- Supplied material:
<<<<

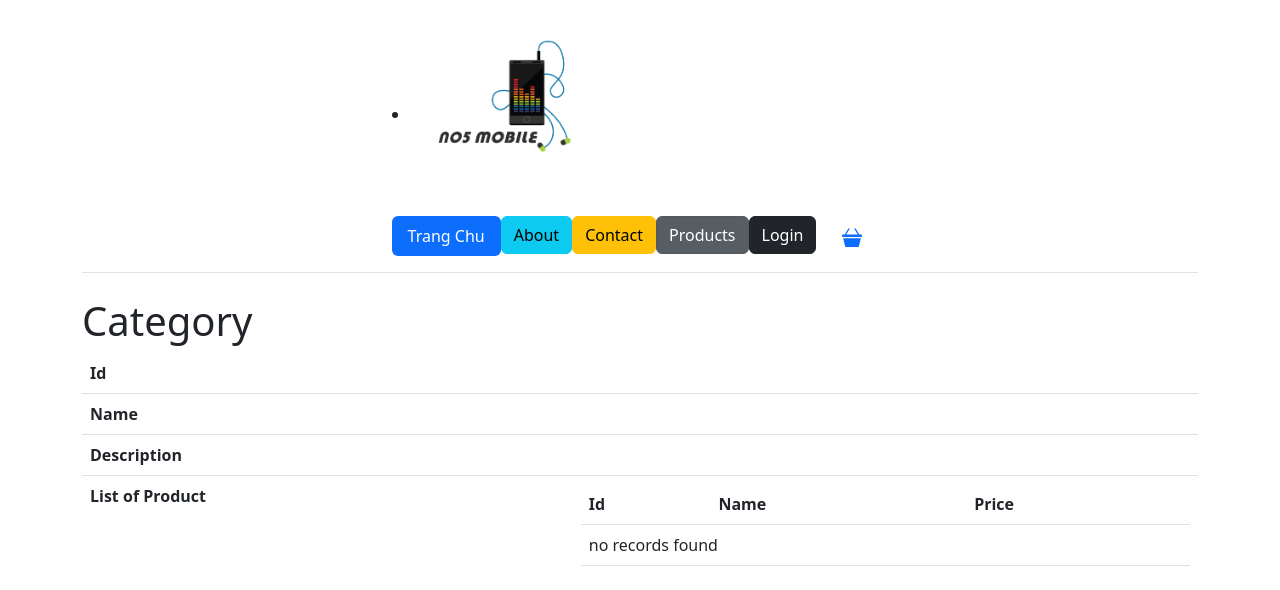
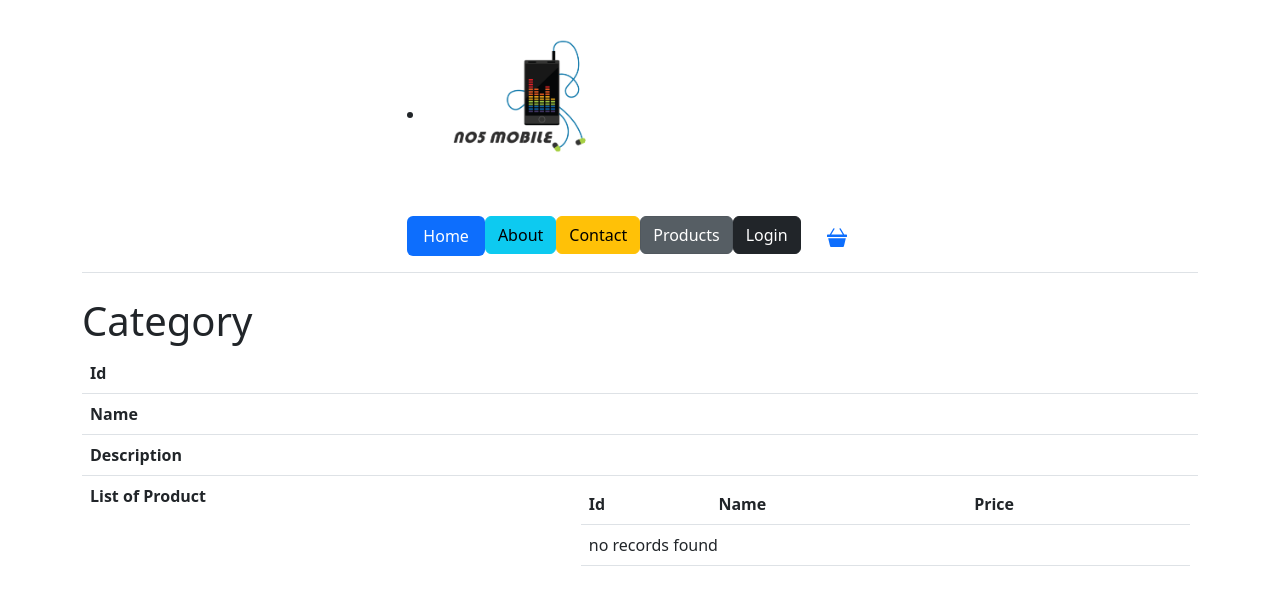
Before and after one commit to tuandvgcd201649/web301, a Symfony app: template templates/category/show.html.twig in a window 1280 px wide. Shown: the top 590 px of the page. Run offline with Twig, Linux system fonts and the light colour scheme; the template is opened without the code that fills it, so the values that code supplies are empty; some libraries are stand-ins or nearby versions.

Commit message:
update code

```diff
--- a/templates/_nav.html.twig
+++ b/templates/_nav.html.twig
@@ -9,7 +9,7 @@
 					{% else %}
 					<input class="form-control" type="search" value="{{ word }}" aria-label="Search" name="word">
 					{% endif %} #}
-        <li class="nav-item"> <a href="{{ path('app_product_index') }}" class="nav-link active" aria-current="page">Trang Chu</a> </li></li>
+        <li class="nav-item"> <a href="{{ path('app_product_index') }}" class="nav-link active" aria-current="page">Home</a> </li></li>
         <li class="nav-item">  <a href="{{ path('app_product_about') }}" class="btn btn-info">About</a></li>
         <li class="nav-item">  <a href="{{ path('app_product_contact') }}" class="btn btn-warning">Contact</a></li>
         <li class="nav-item"> <a href="{{ path('app_product_index') }}" class="btn btn-secondary active">Products</a></li>
```
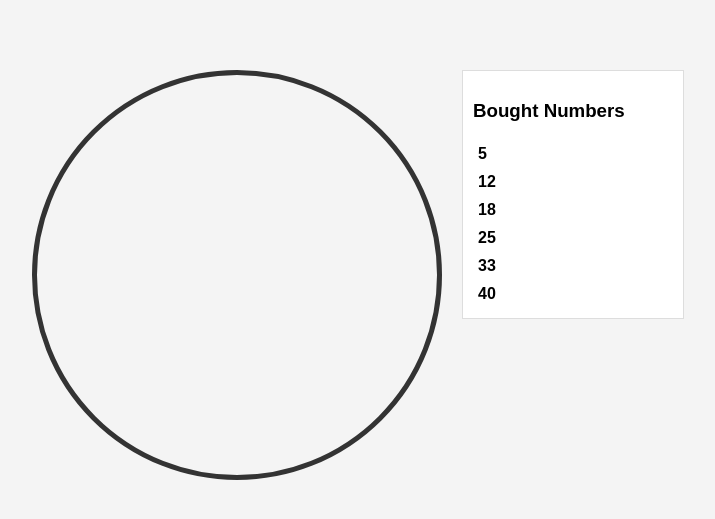
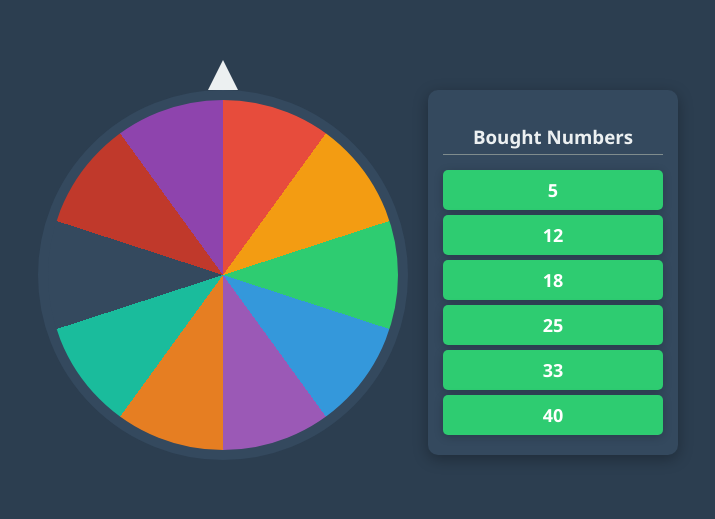
Before and after one commit to addis012/lottery-web-app, a plain HTML site: page index.html in a window 1280 px wide. Shown: the part 125-644 px from the top of the page, without its empty margins (282-997 px from the left). Drawn offline with Linux system fonts and the light colour scheme.

Commit message:
index.html

```diff
--- a/index.html
+++ b/index.html
@@ -9,32 +9,70 @@
             align-items: center;
             height: 100vh;
             margin: 0;
-            font-family: Arial, sans-serif;
-            background-color: #f4f4f4;
+            font-family: 'Segoe UI', Tahoma, Geneva, Verdana, sans-serif;
+            background-color: #2c3e50;
+            color: #ecf0f1;
         }
         .container {
             display: flex;
             align-items: flex-start;
         }
         .spinner {
-            width: 400px;
-            height: 400px;
+            width: 350px;
+            height: 350px;
             border-radius: 50%;
-            border: 5px solid #333;
+            background: conic-gradient(
+                #e74c3c 0deg, #e74c3c 36deg,
+                #f39c12 36deg, #f39c12 72deg,
+                #2ecc71 72deg, #2ecc71 108deg,
+                #3498db 108deg, #3498db 144deg,
+                #9b59b6 144deg, #9b59b6 180deg,
+                #e67e22 180deg, #e67e22 216deg,
+                #1abc9c 216deg, #1abc9c 252deg,
+                #34495e 252deg, #34495e 288deg,
+                #c0392b 288deg, #c0392b 324deg,
+                #8e44ad 324deg, #8e44ad 360deg
+            );
+            border: 10px solid #34495e;
             position: relative;
-            overflow: hidden;
+            animation: spin 5s ease-out infinite;
+        }
+        .pointer {
+            width: 0;
+            height: 0;
+            border-left: 15px solid transparent;
+            border-right: 15px solid transparent;
+            border-bottom: 30px solid #ecf0f1;
+            position: absolute;
+            top: -40px;
+            left: 50%;
+            transform: translateX(-50%);
         }
         .bought-numbers {
             margin-left: 20px;
-            padding: 10px;
-            background: #fff;
-            border: 1px solid #ddd;
-            width: 200px;
+            padding: 15px;
+            background: #34495e;
+            border-radius: 10px;
+            box-shadow: 0 4px 15px rgba(0, 0, 0, 0.3);
+            width: 220px;
+        }
+        .bought-numbers h3 {
+            text-align: center;
+            margin-bottom: 15px;
+            color: #ecf0f1;
+            border-bottom: 1px solid #7f8c8d;
+            padding-bottom: 5px;
         }
         .number {
-            font-size: 16px;
+            font-size: 18px;
             font-weight: bold;
-            padding: 5px;
+            padding: 8px;
+            text-align: center;
+            background-color: #2ecc71;
+            color: #fff;
+            border-radius: 5px;
+            margin: 5px 0;
+            box-shadow: 0 2px 10px rgba(0, 0, 0, 0.2);
         }
         @keyframes spin {
             from { transform: rotate(0deg); }
@@ -44,24 +82,21 @@
 </head>
 <body>
     <div class="container">
-        <div class="spinner" id="spinner"></div>
+        <div class="spinner" id="spinner">
+            <div class="pointer"></div>
+        </div>
         <div class="bought-numbers">
             <h3>Bought Numbers</h3>
             <div id="numbers"></div>
         </div>
     </div>
     <script>
-        // JavaScript to create the spinning effect and display numbers
         document.addEventListener("DOMContentLoaded", () => {
-            const spinner = document.getElementById("spinner");
             const numbers = document.getElementById("numbers");
 
             // Example: Random bought numbers
             const boughtNumbers = [5, 12, 18, 25, 33, 40];
             numbers.innerHTML = boughtNumbers.map(num => `<div class="number">${num}</div>`).join("");
-
-            // Spin logic (simplified)
-            spinner.style.animation = "spin 5s ease-out infinite";
         });
     </script>
 </body>
```
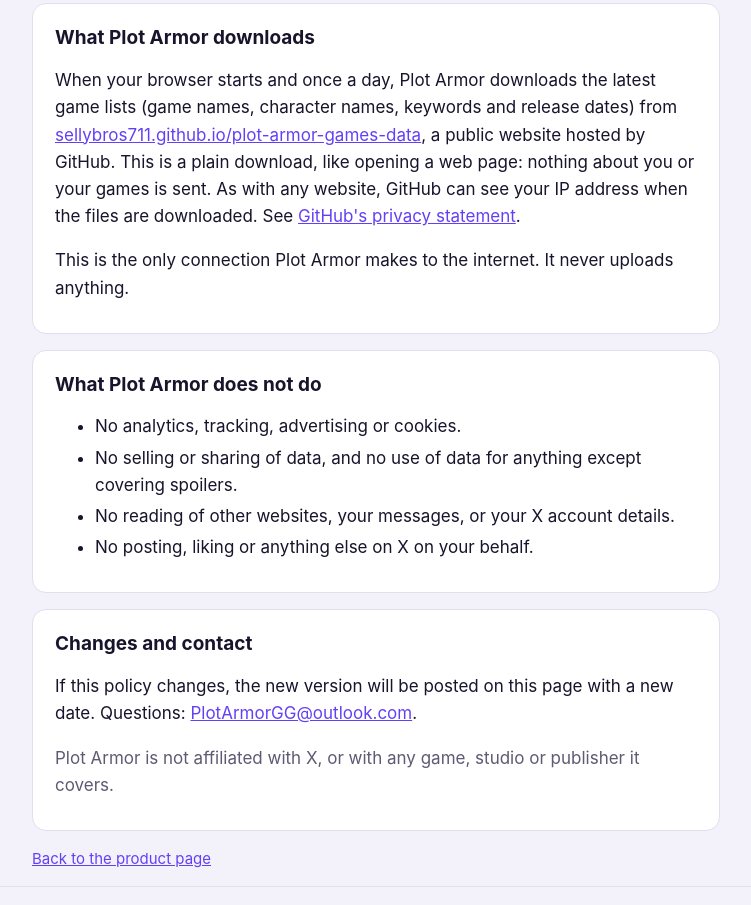
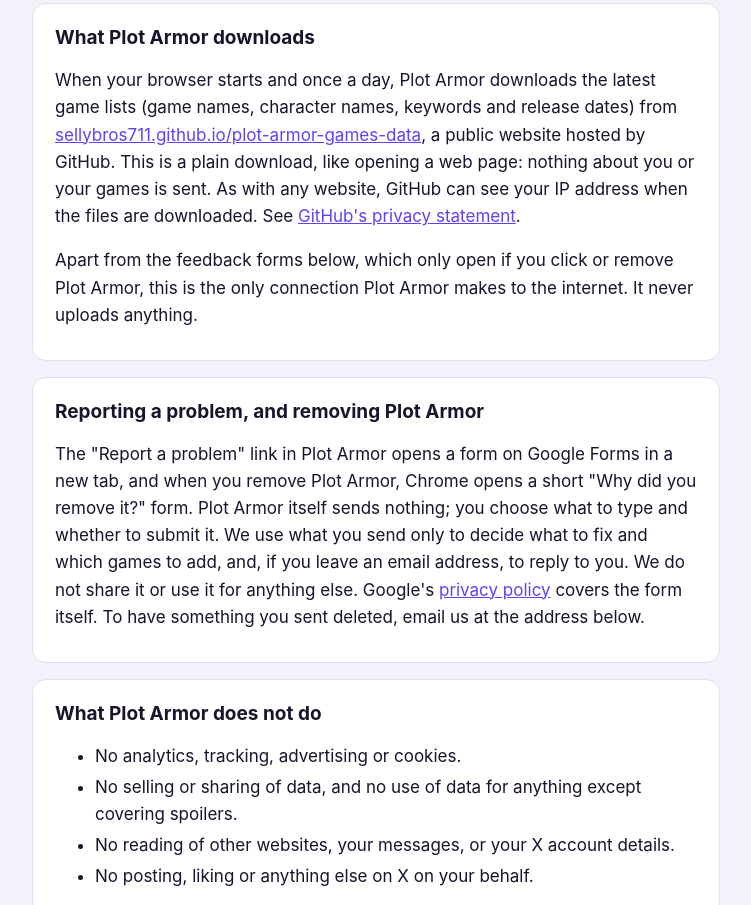
Before and after one commit to sellybros711/plot-armor-site, a plain HTML site: page docs/games/privacy/index.html in a window 1280 px wide. Shown: the part 1119-2024 px from the top of the page, without its empty margins (264-1015 px from the left). Drawn offline with Linux system fonts and the light colour scheme.

Commit message:
Gaming privacy policy: Nov 21 update (report-a-problem and uninstall forms)
Words copied from plot-armor-games/store/privacy.html.

Co-Authored-By: Claude Opus 5.5 <noreply@anthropic.com>

```diff
--- a/docs/games/privacy/index.html
+++ b/docs/games/privacy/index.html
@@ -29,7 +29,7 @@
   <div class="wrap narrow">
     <p class="kicker">Privacy policy</p>
     <h1>Plot Armor: Gaming privacy policy</h1>
-    <p>Last updated November 19, 2026</p>
+    <p>Last updated November 21, 2026</p>
   </div>
 </div>
 <main id="main" class="wrap narrow policy">
@@ -67,7 +67,20 @@
           you or your games is sent. As with any website, GitHub can see your IP address when the files are
           downloaded. See <a href="https://docs.github.com/en/site-policy/privacy-policies/github-general-privacy-statement">GitHub's privacy statement</a>.
         </p>
-        <p>This is the only connection Plot Armor makes to the internet. It never uploads anything.</p>
+        <p>Apart from the feedback forms below, which only open if you click or remove Plot Armor, this is the only connection Plot Armor makes to the internet. It never uploads anything.</p>
+      </section>
+
+      <section>
+        <h2>Reporting a problem, and removing Plot Armor</h2>
+        <p>
+          The "Report a problem" link in Plot Armor opens a form on Google Forms in a new tab, and when you
+          remove Plot Armor, Chrome opens a short "Why did you remove it?" form. Plot Armor itself sends
+          nothing; you choose what to type and whether to submit it. We use what you send only to decide
+          what to fix and which games to add, and, if you leave an email address, to reply to you. We do
+          not share it or use it for anything else. Google's
+          <a href="https://policies.google.com/privacy">privacy policy</a> covers the form itself.
+          To have something you sent deleted, email us at the address below.
+        </p>
       </section>
 
       <section>
```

>>>>

- Task description:
Drop the pictures; repeat each entry above exactly.

- Solution for this problem:
Before and after one commit to tuandvgcd201649/web301, a Symfony app: template templates/category/show.html.twig in a window 1280 px wide. Shown: the top 590 px of the page. Run offline with Twig, Linux system fonts and the light colour scheme; the template is opened without the code that fills it, so the values that code supplies are empty; some libraries are stand-ins or nearby versions.

Commit message:
update code

```diff
--- a/templates/_nav.html.twig
+++ b/templates/_nav.html.twig
@@ -9,7 +9,7 @@
 					{% else %}
 					<input class="form-control" type="search" value="{{ word }}" aria-label="Search" name="word">
 					{% endif %} #}
-        <li class="nav-item"> <a href="{{ path('app_product_index') }}" class="nav-link active" aria-current="page">Trang Chu</a> </li></li>
+        <li class="nav-item"> <a href="{{ path('app_product_index') }}" class="nav-link active" aria-current="page">Home</a> </li></li>
         <li class="nav-item">  <a href="{{ path('app_product_about') }}" class="btn btn-info">About</a></li>
         <li class="nav-item">  <a href="{{ path('app_product_contact') }}" class="btn btn-warning">Contact</a></li>
         <li class="nav-item"> <a href="{{ path('app_product_index') }}" class="btn btn-secondary active">Products</a></li>
```
Before and after one commit to addis012/lottery-web-app, a plain HTML site: page index.html in a window 1280 px wide. Shown: the part 125-644 px from the top of the page, without its empty margins (282-997 px from the left). Drawn offline with Linux system fonts and the light colour scheme.

Commit message:
index.html

```diff
--- a/index.html
+++ b/index.html
@@ -9,32 +9,70 @@
             align-items: center;
             height: 100vh;
             margin: 0;
-            font-family: Arial, sans-serif;
-            background-color: #f4f4f4;
+            font-family: 'Segoe UI', Tahoma, Geneva, Verdana, sans-serif;
+            background-color: #2c3e50;
+            color: #ecf0f1;
         }
         .container {
             display: flex;
             align-items: flex-start;
         }
         .spinner {
-            width: 400px;
-            height: 400px;
+            width: 350px;
+            height: 350px;
             border-radius: 50%;
-            border: 5px solid #333;
+            background: conic-gradient(
+                #e74c3c 0deg, #e74c3c 36deg,
+                #f39c12 36deg, #f39c12 72deg,
+                #2ecc71 72deg, #2ecc71 108deg,
+                #3498db 108deg, #3498db 144deg,
+                #9b59b6 144deg, #9b59b6 180deg,
+                #e67e22 180deg, #e67e22 216deg,
+                #1abc9c 216deg, #1abc9c 252deg,
+                #34495e 252deg, #34495e 288deg,
+                #c0392b 288deg, #c0392b 324deg,
+                #8e44ad 324deg, #8e44ad 360deg
+            );
+            border: 10px solid #34495e;
             position: relative;
-            overflow: hidden;
+            animation: spin 5s ease-out infinite;
+        }
+        .pointer {
+            width: 0;
+            height: 0;
+            border-left: 15px solid transparent;
+            border-right: 15px solid transparent;
+            border-bottom: 30px solid #ecf0f1;
+            position: absolute;
+            top: -40px;
+            left: 50%;
+            transform: translateX(-50%);
         }
         .bought-numbers {
             margin-left: 20px;
-            padding: 10px;
-            background: #fff;
-            border: 1px solid #ddd;
-            width: 200px;
+            padding: 15px;
+            background: #34495e;
+            border-radius: 10px;
+            box-shadow: 0 4px 15px rgba(0, 0, 0, 0.3);
+            width: 220px;
+        }
+        .bought-numbers h3 {
+            text-align: center;
+            margin-bottom: 15px;
+            color: #ecf0f1;
+            border-bottom: 1px solid #7f8c8d;
+            padding-bottom: 5px;
         }
         .number {
-            font-size: 16px;
+            font-size: 18px;
             font-weight: bold;
-            padding: 5px;
+            padding: 8px;
+            text-align: center;
+            background-color: #2ecc71;
+            color: #fff;
+            border-radius: 5px;
+            margin: 5px 0;
+            box-shadow: 0 2px 10px rgba(0, 0, 0, 0.2);
         }
         @keyframes spin {
             from { transform: rotate(0deg); }
@@ -44,24 +82,21 @@
 </head>
 <body>
     <div class="container">
-        <div class="spinner" id="spinner"></div>
+        <div class="spinner" id="spinner">
+            <div class="pointer"></div>
+        </div>
         <div class="bought-numbers">
             <h3>Bought Numbers</h3>
             <div id="numbers"></div>
         </div>
     </div>
     <script>
-        // JavaScript to create the spinning effect and display numbers
         document.addEventListener("DOMContentLoaded", () => {
-            const spinner = document.getElementById("spinner");
             const numbers = document.getElementById("numbers");
 
             // Example: Random bought numbers
             const boughtNumbers = [5, 12, 18, 25, 33, 40];
             numbers.innerHTML = boughtNumbers.map(num => `<div class="number">${num}</div>`).join("");
-
-            // Spin logic (simplified)
-            spinner.style.animation = "spin 5s ease-out infinite";
         });
     </script>
 </body>
```
Before and after one commit to sellybros711/plot-armor-site, a plain HTML site: page docs/games/privacy/index.html in a window 1280 px wide. Shown: the part 1119-2024 px from the top of the page, without its empty margins (264-1015 px from the left). Drawn offline with Linux system fonts and the light colour scheme.

Commit message:
Gaming privacy policy: Nov 21 update (report-a-problem and uninstall forms)
Words copied from plot-armor-games/store/privacy.html.

Co-Authored-By: Claude Opus 5.5 <noreply@anthropic.com>

```diff
--- a/docs/games/privacy/index.html
+++ b/docs/games/privacy/index.html
@@ -29,7 +29,7 @@
   <div class="wrap narrow">
     <p class="kicker">Privacy policy</p>
     <h1>Plot Armor: Gaming privacy policy</h1>
-    <p>Last updated November 19, 2026</p>
+    <p>Last updated November 21, 2026</p>
   </div>
 </div>
 <main id="main" class="wrap narrow policy">
@@ -67,7 +67,20 @@
           you or your games is sent. As with any website, GitHub can see your IP address when the files are
           downloaded. See <a href="https://docs.github.com/en/site-policy/privacy-policies/github-general-privacy-statement">GitHub's privacy statement</a>.
         </p>
-        <p>This is the only connection Plot Armor makes to the internet. It never uploads anything.</p>
+        <p>Apart from the feedback forms below, which only open if you click or remove Plot Armor, this is the only connection Plot Armor makes to the internet. It never uploads anything.</p>
+      </section>
+
+      <section>
+        <h2>Reporting a problem, and removing Plot Armor</h2>
+        <p>
+          The "Report a problem" link in Plot Armor opens a form on Google Forms in a new tab, and when you
+          remove Plot Armor, Chrome opens a short "Why did you remove it?" form. Plot Armor itself sends
+          nothing; you choose what to type and whether to submit it. We use what you send only to decide
+          what to fix and which games to add, and, if you leave an email address, to reply to you. We do
+          not share it or use it for anything else. Google's
+          <a href="https://policies.google.com/privacy">privacy policy</a> covers the form itself.
+          To have something you sent deleted, email us at the address below.
+        </p>
       </section>
 
       <section>
```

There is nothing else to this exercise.